The Welfare of Farmed Foxes Vulpes Vulpes and Alopex la Gopus in Relation to Housing and Management: A Review

$25.00 plus tax (Refund Policy)

Buy Article:


Foxes have been kept in captivity in Europe for the purpose of fur production for 70-80 years. In comparison with the main domesticated animal species, this is a very recent intervention. This paper reviews available evidence concerning the welfare of farmed foxes in relation to housing and management. The bulk of the literature relates to early handling of cubs, with the intention of reducing their subsequent fear of humans, and to simple changes in the cage environment that may provide environmental enrichment for foxes. Fear of humans appears to be a significant and pervasive problem, and the barrenness of cages is also a cause for concern. The extent of abnormal behaviours and reproductive failure, both indicative of quite severe welfare problems, is not sufficiently documented. Some housing and management practices are less detrimental than others; nonetheless, the evidence suggests that the welfare of farmed foxes is poor.

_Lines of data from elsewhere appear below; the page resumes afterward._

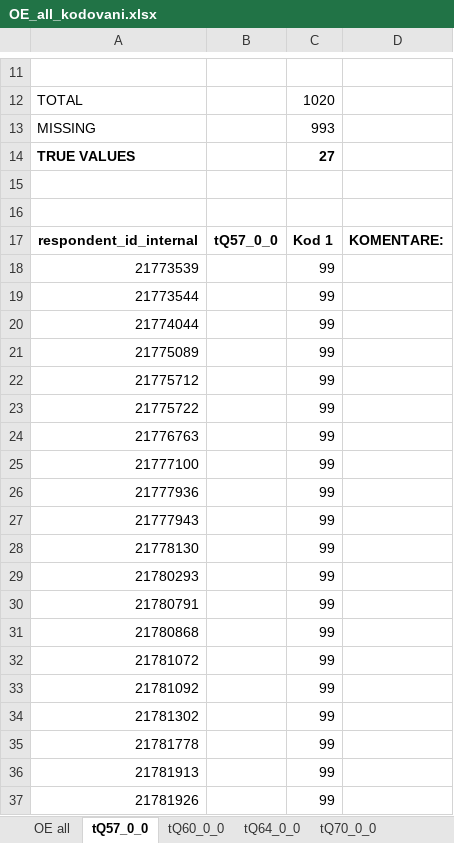
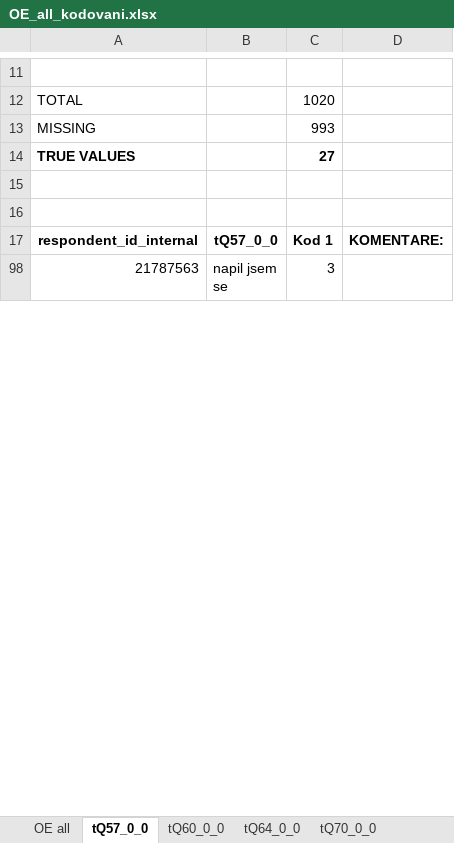
Before and after one commit to eliskavot/Nepiti, an Excel workbook: kodovani/OE_all_kodovani.xlsx, sheet tQ57_0_0, drawn as a sheet; only a part is shown, gaps mark what is left out; the shorter side is filled out with more unchanged rows; values as stored, in another font and other column widths than the file's, no borders; the diff covers the shown part only; the diff names each change by its address in the sheet, - before the commit and + after, or states it on an @@ line.

```diff
--- a/kodovani/OE_all_kodovani.xlsx (sheet tQ57_0_0)
+++ b/kodovani/OE_all_kodovani.xlsx (sheet tQ57_0_0)
@@ row 18 hidden: 21773539 |  | 99 @@
@@ row 19 hidden: 21773544 |  | 99 @@
@@ row 20 hidden: 21774044 |  | 99 @@
@@ row 21 hidden: 21775089 |  | 99 @@
@@ row 22 hidden: 21775712 |  | 99 @@
@@ row 23 hidden: 21775722 |  | 99 @@
@@ row 24 hidden: 21776763 |  | 99 @@
@@ row 25 hidden: 21777100 |  | 99 @@
@@ row 26 hidden: 21777936 |  | 99 @@
@@ row 27 hidden: 21777943 |  | 99 @@
@@ row 28 hidden: 21778130 |  | 99 @@
@@ row 29 hidden: 21780293 |  | 99 @@
@@ row 30 hidden: 21780791 |  | 99 @@
@@ row 31 hidden: 21780868 |  | 99 @@
@@ row 32 hidden: 21781072 |  | 99 @@
@@ row 33 hidden: 21781092 |  | 99 @@
@@ row 34 hidden: 21781302 |  | 99 @@
@@ row 35 hidden: 21781778 |  | 99 @@
@@ row 36 hidden: 21781913 |  | 99 @@
@@ row 37 hidden: 21781926 |  | 99 @@
```
Also changed, not shown: 974 hidden or unhidden rows and 1 edited cell elsewhere in this sheet, 2 other files.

Document Type: Research Article

Publication date: August 1, 2001

Related content



Share Content

Access Key

Free Content
Free content
New Content
New content
Open Access Content
Open access content
Subscribed Content
Subscribed content
Free Trial Content
Free trial content
Cookie Policy
Cookie Policy
ingentaconnect website makes use of cookies so as to keep track of data that you have filled in. I am Happy with this Find out more